Breaking Points: Looking for Weak Spots in your Writer Life 

By: Michael Esser

 

When you decided to become a writer you probably imagined a life of clicking away at the keys, signing books, being the subject of front-page articles, and seeing your stories in movie adaptations. What a surprise when you found out there was a downside to writing.

As with any job there are certain pulls on your daily routines that can either make a day successful or wasteful. When you’re a writer you have to produce to get paid and have to produce well to continue to get the job assignments.

This pressure on the outcome of what is an inspired process can bog down the creative flow and cause the onset of the infamous writer’s block. On the other hand, you could be bubbling over with ideas and be so busy being pulled in different directions that the opportunity to sit down and produce never manifests itself.

Busy schedules and family commitments are probably the two biggest time bandits. Not to say that taking that meeting with the new editor or going to Bobby’s football game are time wasters. They’re not. Instead, your focus needs to be on your scheduling. Everything that has to take place in your weekly routine should be scheduled with time set aside for you to write. If your job is writing, then you need to treat it seriously and give yourself extra time in the schedule for those “just in case” moments. Let everyone know about the blocks of time you’ve reserved for work and be sure to place an importance on that time and how it needs to be respected. 

You may have already run into the problem of being too much of a perfectionist by needing to get everything just right and getting overly frustrated when the words don’t come. The only part you do need to be perfect on is your deadlines. That means you’ve got to learn and use some good time management skills.

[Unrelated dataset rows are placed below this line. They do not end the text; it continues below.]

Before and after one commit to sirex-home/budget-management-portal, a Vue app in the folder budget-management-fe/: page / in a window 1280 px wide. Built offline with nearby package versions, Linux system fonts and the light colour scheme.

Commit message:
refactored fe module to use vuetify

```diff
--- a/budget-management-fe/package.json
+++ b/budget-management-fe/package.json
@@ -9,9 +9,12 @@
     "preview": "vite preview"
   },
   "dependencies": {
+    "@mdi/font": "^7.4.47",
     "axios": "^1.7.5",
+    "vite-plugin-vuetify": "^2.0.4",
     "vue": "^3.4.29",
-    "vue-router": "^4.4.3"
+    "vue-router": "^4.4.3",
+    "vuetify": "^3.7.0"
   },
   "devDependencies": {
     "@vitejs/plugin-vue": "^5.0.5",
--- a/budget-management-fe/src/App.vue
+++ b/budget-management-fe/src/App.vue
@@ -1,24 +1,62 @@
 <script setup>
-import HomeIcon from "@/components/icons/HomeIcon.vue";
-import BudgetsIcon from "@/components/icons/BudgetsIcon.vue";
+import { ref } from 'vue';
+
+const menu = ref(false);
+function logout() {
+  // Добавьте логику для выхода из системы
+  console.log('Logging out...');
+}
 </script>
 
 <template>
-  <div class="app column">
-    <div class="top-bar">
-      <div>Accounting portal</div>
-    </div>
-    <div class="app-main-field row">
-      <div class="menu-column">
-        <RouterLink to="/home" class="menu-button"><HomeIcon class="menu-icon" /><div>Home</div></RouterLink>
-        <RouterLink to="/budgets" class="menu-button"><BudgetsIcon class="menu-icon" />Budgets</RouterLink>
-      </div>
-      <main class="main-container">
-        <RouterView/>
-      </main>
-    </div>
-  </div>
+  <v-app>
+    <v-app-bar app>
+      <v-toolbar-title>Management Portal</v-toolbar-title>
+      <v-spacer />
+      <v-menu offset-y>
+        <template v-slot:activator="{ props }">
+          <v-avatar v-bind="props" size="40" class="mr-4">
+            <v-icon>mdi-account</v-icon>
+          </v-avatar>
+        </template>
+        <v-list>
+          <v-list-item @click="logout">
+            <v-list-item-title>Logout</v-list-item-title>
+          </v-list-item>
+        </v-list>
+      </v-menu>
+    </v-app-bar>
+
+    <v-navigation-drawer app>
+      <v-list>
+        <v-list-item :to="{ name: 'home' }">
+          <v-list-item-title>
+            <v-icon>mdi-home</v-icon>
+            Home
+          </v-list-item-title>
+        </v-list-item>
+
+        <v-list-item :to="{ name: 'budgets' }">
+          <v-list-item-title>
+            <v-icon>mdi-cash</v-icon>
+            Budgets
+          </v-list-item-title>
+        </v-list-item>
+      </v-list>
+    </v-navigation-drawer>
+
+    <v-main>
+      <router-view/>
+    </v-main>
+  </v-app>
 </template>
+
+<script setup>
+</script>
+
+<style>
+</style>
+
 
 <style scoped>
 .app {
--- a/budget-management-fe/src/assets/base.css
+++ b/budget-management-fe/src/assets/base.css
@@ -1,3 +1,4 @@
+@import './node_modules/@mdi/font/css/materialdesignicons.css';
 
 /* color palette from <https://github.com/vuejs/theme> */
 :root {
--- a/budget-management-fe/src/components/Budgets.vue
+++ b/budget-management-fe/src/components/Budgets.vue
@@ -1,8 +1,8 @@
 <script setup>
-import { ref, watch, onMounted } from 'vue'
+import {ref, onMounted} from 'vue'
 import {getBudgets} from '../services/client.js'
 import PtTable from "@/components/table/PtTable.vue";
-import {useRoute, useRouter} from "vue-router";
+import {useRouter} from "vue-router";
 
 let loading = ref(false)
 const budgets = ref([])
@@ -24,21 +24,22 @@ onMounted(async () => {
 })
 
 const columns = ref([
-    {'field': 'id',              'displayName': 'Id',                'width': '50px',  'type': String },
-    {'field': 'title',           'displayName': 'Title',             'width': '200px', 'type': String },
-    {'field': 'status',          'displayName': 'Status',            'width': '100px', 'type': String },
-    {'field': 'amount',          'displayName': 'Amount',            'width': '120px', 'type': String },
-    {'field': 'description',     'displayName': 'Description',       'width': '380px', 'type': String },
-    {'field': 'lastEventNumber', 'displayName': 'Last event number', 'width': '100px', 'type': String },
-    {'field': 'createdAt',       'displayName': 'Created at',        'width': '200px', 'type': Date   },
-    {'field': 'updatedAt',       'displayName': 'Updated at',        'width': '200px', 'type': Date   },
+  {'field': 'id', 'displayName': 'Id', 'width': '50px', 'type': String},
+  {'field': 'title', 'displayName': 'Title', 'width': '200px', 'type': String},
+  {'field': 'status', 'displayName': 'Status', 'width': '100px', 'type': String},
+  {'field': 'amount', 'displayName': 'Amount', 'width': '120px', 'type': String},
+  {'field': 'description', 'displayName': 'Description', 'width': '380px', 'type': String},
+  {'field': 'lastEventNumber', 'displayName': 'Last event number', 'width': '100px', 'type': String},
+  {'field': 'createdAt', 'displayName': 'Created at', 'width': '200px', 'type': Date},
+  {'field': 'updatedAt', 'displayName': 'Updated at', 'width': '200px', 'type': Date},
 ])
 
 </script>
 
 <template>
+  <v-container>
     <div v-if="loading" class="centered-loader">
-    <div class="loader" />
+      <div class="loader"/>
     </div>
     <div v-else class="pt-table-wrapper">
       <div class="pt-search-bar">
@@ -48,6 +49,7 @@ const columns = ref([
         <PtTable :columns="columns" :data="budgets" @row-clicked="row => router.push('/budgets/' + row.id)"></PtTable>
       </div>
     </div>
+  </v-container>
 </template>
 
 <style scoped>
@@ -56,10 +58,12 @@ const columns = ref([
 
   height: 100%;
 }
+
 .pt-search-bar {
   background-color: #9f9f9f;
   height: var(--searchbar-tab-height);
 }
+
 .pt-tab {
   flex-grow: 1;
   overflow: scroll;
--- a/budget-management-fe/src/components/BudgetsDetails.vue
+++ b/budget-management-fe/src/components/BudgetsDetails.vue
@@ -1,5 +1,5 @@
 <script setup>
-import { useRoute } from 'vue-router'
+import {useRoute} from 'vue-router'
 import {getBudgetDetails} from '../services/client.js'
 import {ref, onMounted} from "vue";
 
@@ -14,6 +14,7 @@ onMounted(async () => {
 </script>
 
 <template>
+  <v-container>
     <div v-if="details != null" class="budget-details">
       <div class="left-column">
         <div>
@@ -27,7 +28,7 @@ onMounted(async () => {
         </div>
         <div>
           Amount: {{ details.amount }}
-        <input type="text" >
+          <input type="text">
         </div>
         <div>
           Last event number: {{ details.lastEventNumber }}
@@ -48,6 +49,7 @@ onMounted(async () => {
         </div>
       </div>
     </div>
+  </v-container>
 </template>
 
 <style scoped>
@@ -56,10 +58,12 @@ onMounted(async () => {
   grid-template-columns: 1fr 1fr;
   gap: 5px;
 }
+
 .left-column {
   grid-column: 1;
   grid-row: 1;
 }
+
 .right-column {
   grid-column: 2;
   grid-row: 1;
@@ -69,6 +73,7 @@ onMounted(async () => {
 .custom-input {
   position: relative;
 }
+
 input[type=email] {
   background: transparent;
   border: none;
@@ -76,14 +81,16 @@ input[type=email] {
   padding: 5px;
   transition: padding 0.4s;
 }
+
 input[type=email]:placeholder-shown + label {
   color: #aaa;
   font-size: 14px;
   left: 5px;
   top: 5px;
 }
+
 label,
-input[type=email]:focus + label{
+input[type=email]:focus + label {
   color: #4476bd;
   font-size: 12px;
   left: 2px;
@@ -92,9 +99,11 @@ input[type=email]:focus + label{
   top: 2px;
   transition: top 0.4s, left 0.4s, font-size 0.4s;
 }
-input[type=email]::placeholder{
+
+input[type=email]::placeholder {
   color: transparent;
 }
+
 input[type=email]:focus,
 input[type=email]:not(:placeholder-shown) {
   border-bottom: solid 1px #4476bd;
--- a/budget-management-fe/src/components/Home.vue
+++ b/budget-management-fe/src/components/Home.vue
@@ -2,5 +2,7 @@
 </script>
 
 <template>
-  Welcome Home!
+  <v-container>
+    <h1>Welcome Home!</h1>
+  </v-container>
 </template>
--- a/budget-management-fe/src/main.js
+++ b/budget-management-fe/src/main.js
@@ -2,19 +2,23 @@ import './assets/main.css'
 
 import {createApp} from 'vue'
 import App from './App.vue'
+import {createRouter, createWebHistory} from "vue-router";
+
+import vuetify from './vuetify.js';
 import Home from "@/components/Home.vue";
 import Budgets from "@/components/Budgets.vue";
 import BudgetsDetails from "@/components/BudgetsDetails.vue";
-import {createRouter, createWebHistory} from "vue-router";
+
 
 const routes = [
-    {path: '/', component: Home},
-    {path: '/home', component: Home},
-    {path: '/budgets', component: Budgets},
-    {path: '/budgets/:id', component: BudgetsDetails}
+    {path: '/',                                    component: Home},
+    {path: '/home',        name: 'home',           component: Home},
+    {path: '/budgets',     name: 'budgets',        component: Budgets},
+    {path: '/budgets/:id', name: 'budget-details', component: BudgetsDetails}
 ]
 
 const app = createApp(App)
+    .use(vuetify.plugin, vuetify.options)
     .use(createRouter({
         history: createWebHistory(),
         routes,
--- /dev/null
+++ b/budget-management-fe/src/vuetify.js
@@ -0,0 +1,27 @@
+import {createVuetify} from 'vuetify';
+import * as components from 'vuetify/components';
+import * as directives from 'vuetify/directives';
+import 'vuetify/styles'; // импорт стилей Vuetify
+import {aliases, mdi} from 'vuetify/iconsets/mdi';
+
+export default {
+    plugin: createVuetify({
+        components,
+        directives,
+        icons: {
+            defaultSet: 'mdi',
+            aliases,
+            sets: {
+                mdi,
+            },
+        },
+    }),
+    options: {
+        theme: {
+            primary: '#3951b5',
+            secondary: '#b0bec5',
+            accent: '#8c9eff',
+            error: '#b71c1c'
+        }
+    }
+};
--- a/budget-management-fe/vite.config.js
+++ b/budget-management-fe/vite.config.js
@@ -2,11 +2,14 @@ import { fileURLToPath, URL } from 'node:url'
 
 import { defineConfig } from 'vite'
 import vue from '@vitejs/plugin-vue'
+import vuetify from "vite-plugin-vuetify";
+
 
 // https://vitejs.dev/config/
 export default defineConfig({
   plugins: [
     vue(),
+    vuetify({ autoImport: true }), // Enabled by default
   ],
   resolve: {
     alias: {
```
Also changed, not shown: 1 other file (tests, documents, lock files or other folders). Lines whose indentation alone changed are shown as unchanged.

Although all the scheduling in the world might not be able to stop writer’s block, having enough time set aside to work through it will. If you find yourself blocked, take a few minutes and go for a walk seeing every detail as if you were to return to your computer and start a creative writing assignment. This will help get the juices flowing again. If you can’t go for a real walk in the physical world, then go on a virtual one online, visiting your favorite news or entertainment websites with the same mindset of detailing your journey.

Regardless of what’s in front of you, remember that being a writer is what you wanted. Now write! 

 

Information provided by the Author Learning Center